──────── GIVEN DATA ────────

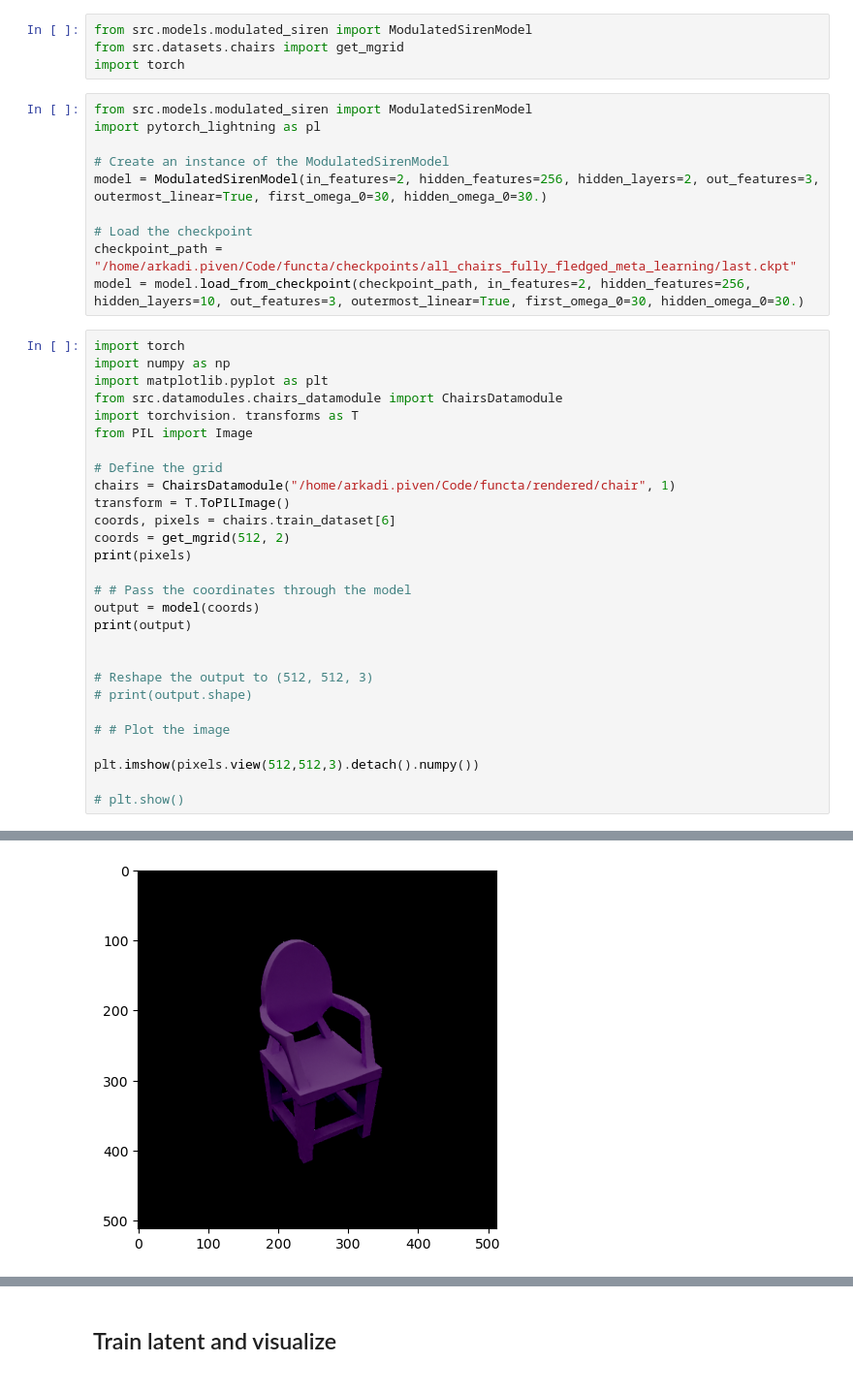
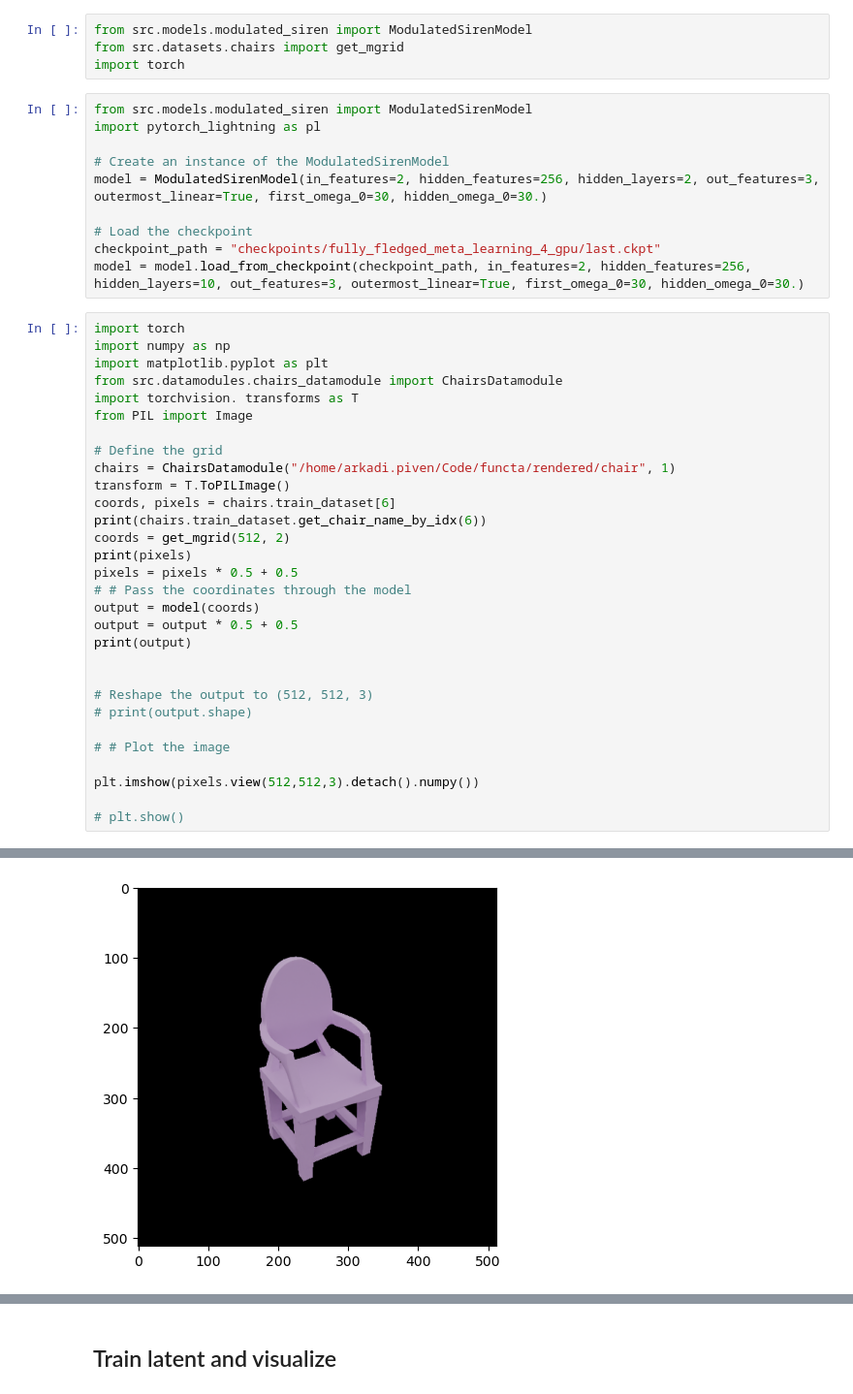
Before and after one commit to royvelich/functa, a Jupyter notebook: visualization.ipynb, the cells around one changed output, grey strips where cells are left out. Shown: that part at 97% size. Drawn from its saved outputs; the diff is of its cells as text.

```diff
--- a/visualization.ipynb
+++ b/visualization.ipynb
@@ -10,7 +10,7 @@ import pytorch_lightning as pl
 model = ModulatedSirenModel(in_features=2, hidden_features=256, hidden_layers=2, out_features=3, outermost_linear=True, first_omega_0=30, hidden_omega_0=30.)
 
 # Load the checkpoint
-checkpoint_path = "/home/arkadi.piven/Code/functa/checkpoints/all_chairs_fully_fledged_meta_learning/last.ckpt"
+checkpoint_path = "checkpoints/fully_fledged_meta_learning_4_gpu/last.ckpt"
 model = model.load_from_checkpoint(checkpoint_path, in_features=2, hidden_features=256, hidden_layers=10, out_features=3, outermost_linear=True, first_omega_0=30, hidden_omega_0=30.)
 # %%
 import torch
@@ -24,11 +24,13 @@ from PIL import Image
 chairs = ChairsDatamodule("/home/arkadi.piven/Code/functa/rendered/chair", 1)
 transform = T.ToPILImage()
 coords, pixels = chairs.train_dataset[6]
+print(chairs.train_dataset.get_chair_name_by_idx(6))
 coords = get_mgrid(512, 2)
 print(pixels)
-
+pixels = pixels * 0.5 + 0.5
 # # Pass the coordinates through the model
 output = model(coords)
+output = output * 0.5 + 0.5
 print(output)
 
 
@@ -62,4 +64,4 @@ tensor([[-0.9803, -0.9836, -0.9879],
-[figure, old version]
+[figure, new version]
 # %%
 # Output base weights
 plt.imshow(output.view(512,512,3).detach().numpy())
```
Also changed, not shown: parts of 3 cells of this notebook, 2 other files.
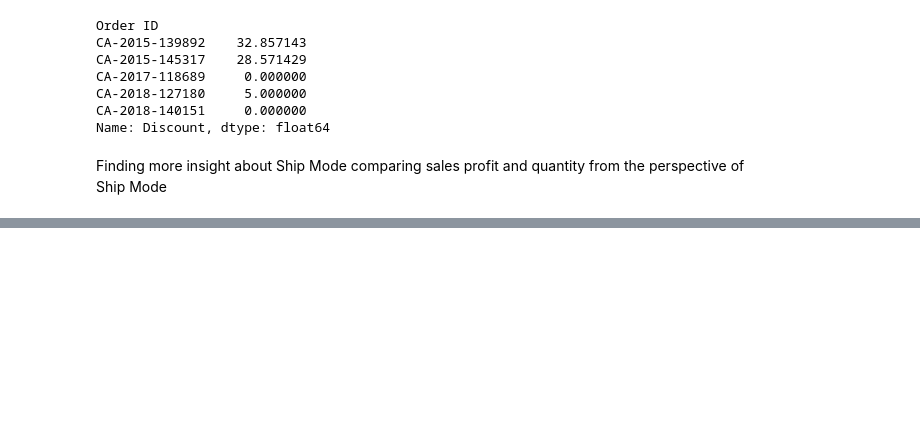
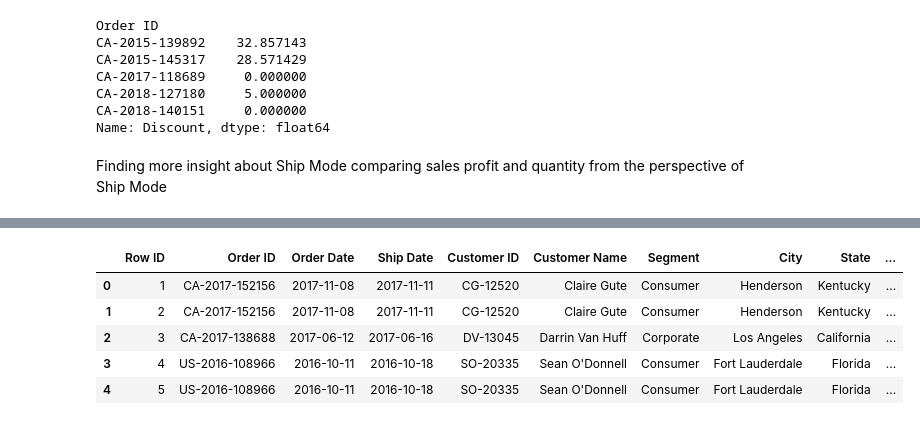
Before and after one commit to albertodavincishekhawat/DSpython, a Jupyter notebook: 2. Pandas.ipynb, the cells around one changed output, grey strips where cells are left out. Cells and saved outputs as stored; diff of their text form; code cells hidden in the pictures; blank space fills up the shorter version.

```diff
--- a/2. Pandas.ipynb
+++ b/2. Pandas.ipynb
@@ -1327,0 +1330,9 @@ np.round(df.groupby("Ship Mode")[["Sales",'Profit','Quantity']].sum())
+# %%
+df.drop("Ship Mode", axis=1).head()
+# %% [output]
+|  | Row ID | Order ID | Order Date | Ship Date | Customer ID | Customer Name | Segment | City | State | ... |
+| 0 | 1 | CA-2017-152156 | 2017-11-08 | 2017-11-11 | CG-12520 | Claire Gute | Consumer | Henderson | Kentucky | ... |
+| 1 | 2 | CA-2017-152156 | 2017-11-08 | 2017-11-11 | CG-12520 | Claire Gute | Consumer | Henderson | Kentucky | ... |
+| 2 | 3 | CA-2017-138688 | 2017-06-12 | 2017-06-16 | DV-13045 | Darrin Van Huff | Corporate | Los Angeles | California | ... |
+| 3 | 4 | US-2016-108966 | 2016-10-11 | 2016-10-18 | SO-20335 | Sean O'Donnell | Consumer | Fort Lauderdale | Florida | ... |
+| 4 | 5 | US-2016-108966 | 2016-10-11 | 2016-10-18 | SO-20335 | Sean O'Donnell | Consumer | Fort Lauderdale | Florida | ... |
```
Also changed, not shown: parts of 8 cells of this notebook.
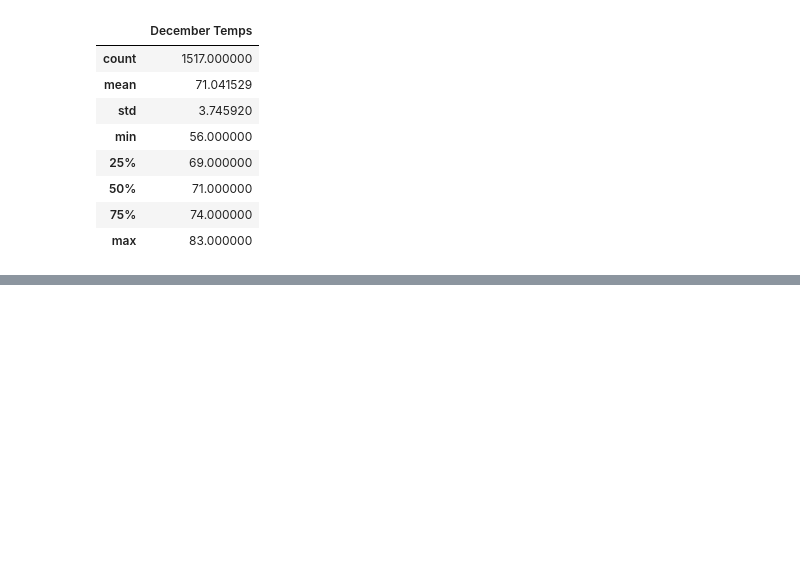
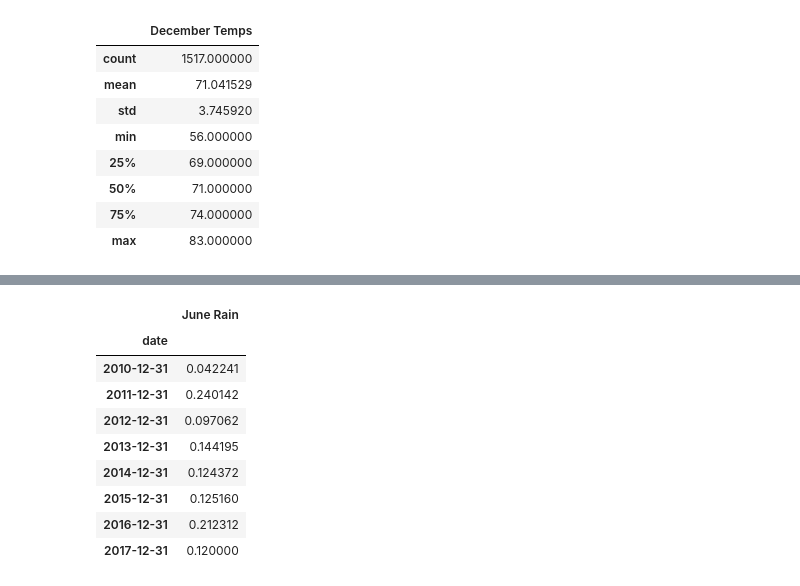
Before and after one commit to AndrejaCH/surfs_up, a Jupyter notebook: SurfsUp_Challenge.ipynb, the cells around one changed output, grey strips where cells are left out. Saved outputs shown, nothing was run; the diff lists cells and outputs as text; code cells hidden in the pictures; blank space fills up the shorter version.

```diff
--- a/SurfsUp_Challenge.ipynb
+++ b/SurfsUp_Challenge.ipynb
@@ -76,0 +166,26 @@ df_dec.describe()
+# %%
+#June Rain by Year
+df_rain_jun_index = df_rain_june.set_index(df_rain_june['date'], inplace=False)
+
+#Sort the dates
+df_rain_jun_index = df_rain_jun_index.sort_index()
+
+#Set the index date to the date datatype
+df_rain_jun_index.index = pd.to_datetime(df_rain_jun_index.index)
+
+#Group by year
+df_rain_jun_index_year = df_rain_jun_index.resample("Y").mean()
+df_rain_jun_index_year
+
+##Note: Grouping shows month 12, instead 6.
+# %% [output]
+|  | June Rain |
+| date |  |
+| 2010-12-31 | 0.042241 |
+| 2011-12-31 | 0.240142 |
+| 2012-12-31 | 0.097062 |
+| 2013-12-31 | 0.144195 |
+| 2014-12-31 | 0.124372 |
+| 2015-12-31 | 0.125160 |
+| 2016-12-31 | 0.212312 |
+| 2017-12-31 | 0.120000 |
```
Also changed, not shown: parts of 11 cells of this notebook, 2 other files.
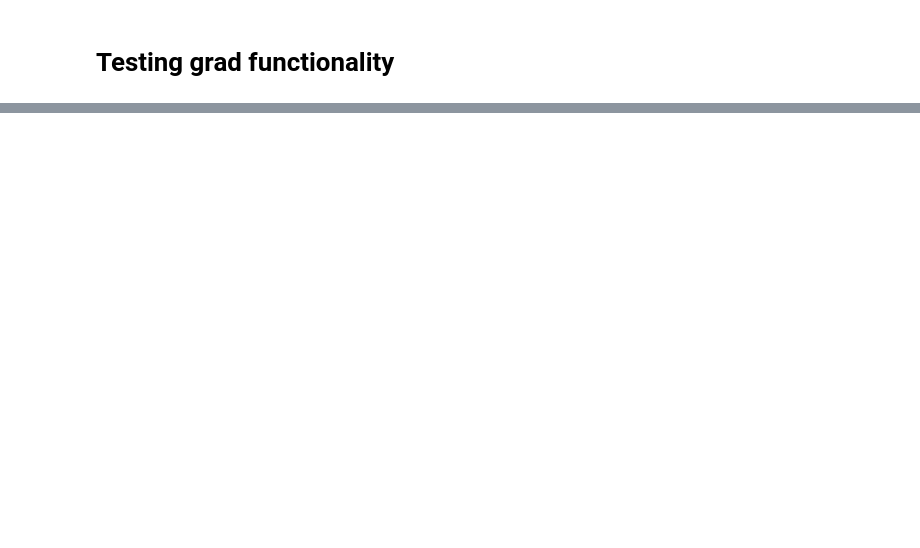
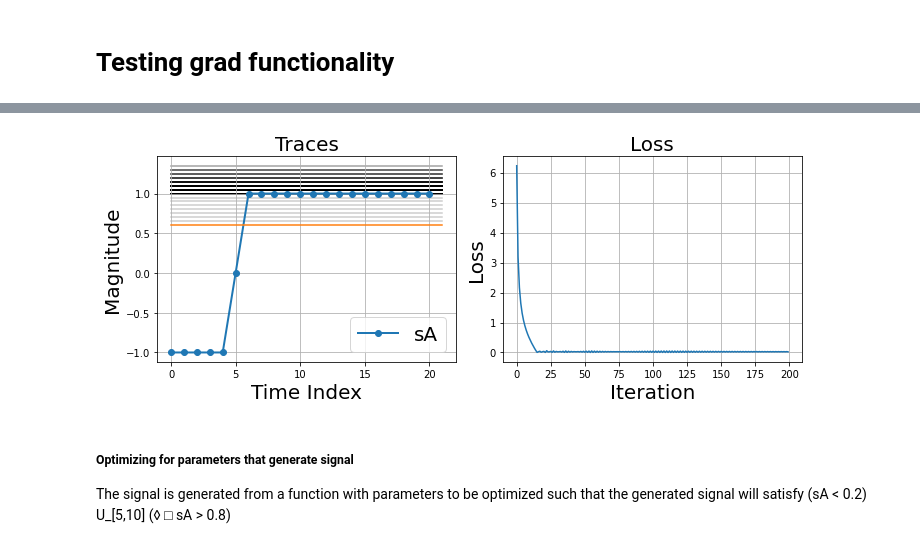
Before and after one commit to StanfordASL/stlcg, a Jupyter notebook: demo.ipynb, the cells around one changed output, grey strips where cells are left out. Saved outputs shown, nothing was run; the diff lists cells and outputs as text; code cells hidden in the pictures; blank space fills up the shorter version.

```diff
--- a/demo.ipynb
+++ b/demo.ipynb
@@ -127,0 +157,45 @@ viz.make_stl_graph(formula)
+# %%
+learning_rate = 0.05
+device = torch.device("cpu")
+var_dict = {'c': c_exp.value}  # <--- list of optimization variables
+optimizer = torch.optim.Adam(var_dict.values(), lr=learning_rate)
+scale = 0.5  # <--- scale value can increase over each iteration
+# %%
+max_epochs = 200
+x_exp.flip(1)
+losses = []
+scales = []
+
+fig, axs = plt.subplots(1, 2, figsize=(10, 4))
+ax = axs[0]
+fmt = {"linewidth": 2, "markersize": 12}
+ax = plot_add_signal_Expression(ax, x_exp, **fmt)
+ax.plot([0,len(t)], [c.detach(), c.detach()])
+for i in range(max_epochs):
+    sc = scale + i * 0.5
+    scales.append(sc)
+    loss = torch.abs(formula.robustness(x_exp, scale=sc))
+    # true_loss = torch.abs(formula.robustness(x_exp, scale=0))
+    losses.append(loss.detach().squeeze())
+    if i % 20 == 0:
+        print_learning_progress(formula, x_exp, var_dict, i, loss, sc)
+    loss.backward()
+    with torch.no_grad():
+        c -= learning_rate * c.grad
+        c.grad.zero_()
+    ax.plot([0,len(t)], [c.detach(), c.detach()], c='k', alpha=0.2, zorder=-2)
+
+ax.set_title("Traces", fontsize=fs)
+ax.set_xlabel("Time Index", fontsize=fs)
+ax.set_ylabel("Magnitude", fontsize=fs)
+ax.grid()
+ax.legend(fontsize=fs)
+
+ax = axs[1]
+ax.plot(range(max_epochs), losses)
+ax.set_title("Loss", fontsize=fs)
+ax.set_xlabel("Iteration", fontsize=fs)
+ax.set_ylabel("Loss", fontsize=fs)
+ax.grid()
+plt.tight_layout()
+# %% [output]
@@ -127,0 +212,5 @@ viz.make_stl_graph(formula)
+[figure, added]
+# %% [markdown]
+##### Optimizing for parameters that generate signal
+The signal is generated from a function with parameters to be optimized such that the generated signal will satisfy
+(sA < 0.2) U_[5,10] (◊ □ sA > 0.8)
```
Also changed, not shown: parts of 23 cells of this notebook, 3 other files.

────────

▶ **WHAT TO WORK ON**: Return the full listing exactly as it appears above, without its pictures.

▶ **ANSWER SECTION**:
Before and after one commit to royvelich/functa, a Jupyter notebook: visualization.ipynb, the cells around one changed output, grey strips where cells are left out. Shown: that part at 97% size. Drawn from its saved outputs; the diff is of its cells as text.

```diff
--- a/visualization.ipynb
+++ b/visualization.ipynb
@@ -10,7 +10,7 @@ import pytorch_lightning as pl
 model = ModulatedSirenModel(in_features=2, hidden_features=256, hidden_layers=2, out_features=3, outermost_linear=True, first_omega_0=30, hidden_omega_0=30.)
 
 # Load the checkpoint
-checkpoint_path = "/home/arkadi.piven/Code/functa/checkpoints/all_chairs_fully_fledged_meta_learning/last.ckpt"
+checkpoint_path = "checkpoints/fully_fledged_meta_learning_4_gpu/last.ckpt"
 model = model.load_from_checkpoint(checkpoint_path, in_features=2, hidden_features=256, hidden_layers=10, out_features=3, outermost_linear=True, first_omega_0=30, hidden_omega_0=30.)
 # %%
 import torch
@@ -24,11 +24,13 @@ from PIL import Image
 chairs = ChairsDatamodule("/home/arkadi.piven/Code/functa/rendered/chair", 1)
 transform = T.ToPILImage()
 coords, pixels = chairs.train_dataset[6]
+print(chairs.train_dataset.get_chair_name_by_idx(6))
 coords = get_mgrid(512, 2)
 print(pixels)
-
+pixels = pixels * 0.5 + 0.5
 # # Pass the coordinates through the model
 output = model(coords)
+output = output * 0.5 + 0.5
 print(output)
 
 
@@ -62,4 +64,4 @@ tensor([[-0.9803, -0.9836, -0.9879],
-[figure, old version]
+[figure, new version]
 # %%
 # Output base weights
 plt.imshow(output.view(512,512,3).detach().numpy())
```
Also changed, not shown: parts of 3 cells of this notebook, 2 other files.
Before and after one commit to albertodavincishekhawat/DSpython, a Jupyter notebook: 2. Pandas.ipynb, the cells around one changed output, grey strips where cells are left out. Cells and saved outputs as stored; diff of their text form; code cells hidden in the pictures; blank space fills up the shorter version.

```diff
--- a/2. Pandas.ipynb
+++ b/2. Pandas.ipynb
@@ -1327,0 +1330,9 @@ np.round(df.groupby("Ship Mode")[["Sales",'Profit','Quantity']].sum())
+# %%
+df.drop("Ship Mode", axis=1).head()
+# %% [output]
+|  | Row ID | Order ID | Order Date | Ship Date | Customer ID | Customer Name | Segment | City | State | ... |
+| 0 | 1 | CA-2017-152156 | 2017-11-08 | 2017-11-11 | CG-12520 | Claire Gute | Consumer | Henderson | Kentucky | ... |
+| 1 | 2 | CA-2017-152156 | 2017-11-08 | 2017-11-11 | CG-12520 | Claire Gute | Consumer | Henderson | Kentucky | ... |
+| 2 | 3 | CA-2017-138688 | 2017-06-12 | 2017-06-16 | DV-13045 | Darrin Van Huff | Corporate | Los Angeles | California | ... |
+| 3 | 4 | US-2016-108966 | 2016-10-11 | 2016-10-18 | SO-20335 | Sean O'Donnell | Consumer | Fort Lauderdale | Florida | ... |
+| 4 | 5 | US-2016-108966 | 2016-10-11 | 2016-10-18 | SO-20335 | Sean O'Donnell | Consumer | Fort Lauderdale | Florida | ... |
```
Also changed, not shown: parts of 8 cells of this notebook.
Before and after one commit to AndrejaCH/surfs_up, a Jupyter notebook: SurfsUp_Challenge.ipynb, the cells around one changed output, grey strips where cells are left out. Saved outputs shown, nothing was run; the diff lists cells and outputs as text; code cells hidden in the pictures; blank space fills up the shorter version.

```diff
--- a/SurfsUp_Challenge.ipynb
+++ b/SurfsUp_Challenge.ipynb
@@ -76,0 +166,26 @@ df_dec.describe()
+# %%
+#June Rain by Year
+df_rain_jun_index = df_rain_june.set_index(df_rain_june['date'], inplace=False)
+
+#Sort the dates
+df_rain_jun_index = df_rain_jun_index.sort_index()
+
+#Set the index date to the date datatype
+df_rain_jun_index.index = pd.to_datetime(df_rain_jun_index.index)
+
+#Group by year
+df_rain_jun_index_year = df_rain_jun_index.resample("Y").mean()
+df_rain_jun_index_year
+
+##Note: Grouping shows month 12, instead 6.
+# %% [output]
+|  | June Rain |
+| date |  |
+| 2010-12-31 | 0.042241 |
+| 2011-12-31 | 0.240142 |
+| 2012-12-31 | 0.097062 |
+| 2013-12-31 | 0.144195 |
+| 2014-12-31 | 0.124372 |
+| 2015-12-31 | 0.125160 |
+| 2016-12-31 | 0.212312 |
+| 2017-12-31 | 0.120000 |
```
Also changed, not shown: parts of 11 cells of this notebook, 2 other files.
Before and after one commit to StanfordASL/stlcg, a Jupyter notebook: demo.ipynb, the cells around one changed output, grey strips where cells are left out. Saved outputs shown, nothing was run; the diff lists cells and outputs as text; code cells hidden in the pictures; blank space fills up the shorter version.

```diff
--- a/demo.ipynb
+++ b/demo.ipynb
@@ -127,0 +157,45 @@ viz.make_stl_graph(formula)
+# %%
+learning_rate = 0.05
+device = torch.device("cpu")
+var_dict = {'c': c_exp.value}  # <--- list of optimization variables
+optimizer = torch.optim.Adam(var_dict.values(), lr=learning_rate)
+scale = 0.5  # <--- scale value can increase over each iteration
+# %%
+max_epochs = 200
+x_exp.flip(1)
+losses = []
+scales = []
+
+fig, axs = plt.subplots(1, 2, figsize=(10, 4))
+ax = axs[0]
+fmt = {"linewidth": 2, "markersize": 12}
+ax = plot_add_signal_Expression(ax, x_exp, **fmt)
+ax.plot([0,len(t)], [c.detach(), c.detach()])
+for i in range(max_epochs):
+    sc = scale + i * 0.5
+    scales.append(sc)
+    loss = torch.abs(formula.robustness(x_exp, scale=sc))
+    # true_loss = torch.abs(formula.robustness(x_exp, scale=0))
+    losses.append(loss.detach().squeeze())
+    if i % 20 == 0:
+        print_learning_progress(formula, x_exp, var_dict, i, loss, sc)
+    loss.backward()
+    with torch.no_grad():
+        c -= learning_rate * c.grad
+        c.grad.zero_()
+    ax.plot([0,len(t)], [c.detach(), c.detach()], c='k', alpha=0.2, zorder=-2)
+
+ax.set_title("Traces", fontsize=fs)
+ax.set_xlabel("Time Index", fontsize=fs)
+ax.set_ylabel("Magnitude", fontsize=fs)
+ax.grid()
+ax.legend(fontsize=fs)
+
+ax = axs[1]
+ax.plot(range(max_epochs), losses)
+ax.set_title("Loss", fontsize=fs)
+ax.set_xlabel("Iteration", fontsize=fs)
+ax.set_ylabel("Loss", fontsize=fs)
+ax.grid()
+plt.tight_layout()
+# %% [output]
@@ -127,0 +212,5 @@ viz.make_stl_graph(formula)
+[figure, added]
+# %% [markdown]
+##### Optimizing for parameters that generate signal
+The signal is generated from a function with parameters to be optimized such that the generated signal will satisfy
+(sA < 0.2) U_[5,10] (◊ □ sA > 0.8)
```
Also changed, not shown: parts of 23 cells of this notebook, 3 other files.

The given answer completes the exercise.